References for Evidence-Based Project Part 4A Critical Appraisal of Research

Fiellin, D., Pantalon, M., Chawarski, M., Moore, B., Sullivan, L., O’Connor, P., & Schottenfeld, R. (2006). Counseling

plus Buprenorphine-Naloxone Maintenance Therapy for Opioid Dependence. The New England Journal of Medicine, 355(4), 365–374. https://doi.org/https://doi-rg.ezp.waldenulibrary.org/10.1056/NEJMoa055255

Garland, E., Hanley, A., Kline, A., & Cooperman, N. (2019). Mindfulness-Oriented Recovery Enhancement reduces opioid

craving among individuals with opioid use disorder and chronic pain in medication-assisted Treatment: Ecological

momentary assessments from a stage 1 randomized controlled trial. Drug & Alcohol Dependence, 203, 61–65. https://doi.org/ezp.waldenulibrary.org/10.1016/j.drugalcdep.2019.07.007

Joe, G. W., Simpson, D., Dansereau, D. F., & Rowan-Szal, G. A. (2001). Relationships between counseling rapport and drug abuse

treatment outcomes. Psychiatric Services, 52(9), 1223–1229. https://doi.org/ps-psychiatryonline org.ezp.waldenulibrary.org/doi/full/10.1176/appi.ps.52.9.1223#?

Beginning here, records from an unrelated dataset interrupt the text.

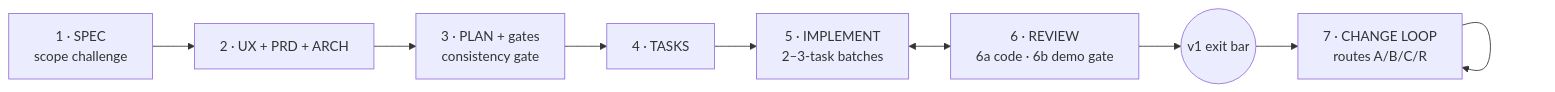
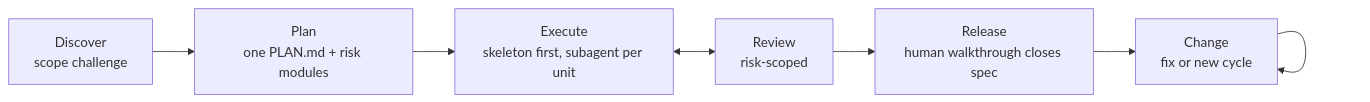
Before and after one commit to nabidam/brana: the diagram in README.md, drawn with Mermaid. The commit also changed other lines of this file and 26 other files, not shown here.

Commit message:
feat!: v2.0.0 token-efficiency redesign — one canonical plan, risk modules, pull gates, 3 router skills

````diff
--- a/README.md
+++ b/README.md
@@ -13,11 +19,9 @@
 ```mermaid
 flowchart LR
-    P1["1 · SPEC<br/>scope challenge"] --> P2["2 · UX + PRD + ARCH"]
-    P2 --> P3["3 · PLAN + gates<br/>consistency gate"]
-    P3 --> P4["4 · TASKS"]
-    P4 --> P5["5 · IMPLEMENT<br/>2–3-task batches"]
-    P5 <--> P6["6 · REVIEW<br/>6a code · 6b demo gate"]
-    P6 --> V1((v1 exit bar))
-    V1 --> P7["7 · CHANGE LOOP<br/>routes A/B/C/R"]
-    P7 --> P7
+    D["Discover<br/>scope challenge"] --> P["Plan<br/>one PLAN.md + risk modules"]
+    P --> E["Execute<br/>skeleton first, subagent per unit"]
+    E <--> R["Review<br/>risk-scoped"]
+    R --> S["Release<br/>human walkthrough closes spec"]
+    S --> C["Change<br/>fix or new cycle"]
+    C --> C
 ```
````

Maglione, M. A., Raaen, L., Chen, C., Azhar, G., Shahidinia, N., Shen, M., Maksabedian, E., Shanman, R. M., Newberry, S., &

Hempel, S. (2018). Effects of medication-assisted Treatment (mat) for opioid use disorder on functional outcomes: A systematic review. Journal of Substance Abuse Treatment, 89, 28–51. https://doi.org/https://www-sciencedirect.com.ezp.waldenulibrary.org/science/article/pii/S0740547217304828?via%3Dihub

Medication-assisted treatment improves outcomes for patients with opioid use disorder. (2016, November 22). PEW. https://www.pewtrusts.org/en/research-and-analysis/fact-sheets/2016/11/medication-assisted-treatment-improves-outcomes[1]for-patients-with-opioid-use-disorder

Understanding the epidemic. (2020, March 19). Centers for Disease Control and Prevention. Retrieved October 17, 2020, from https://www.cdc.gov/drugoverdose/epidemic/index.htm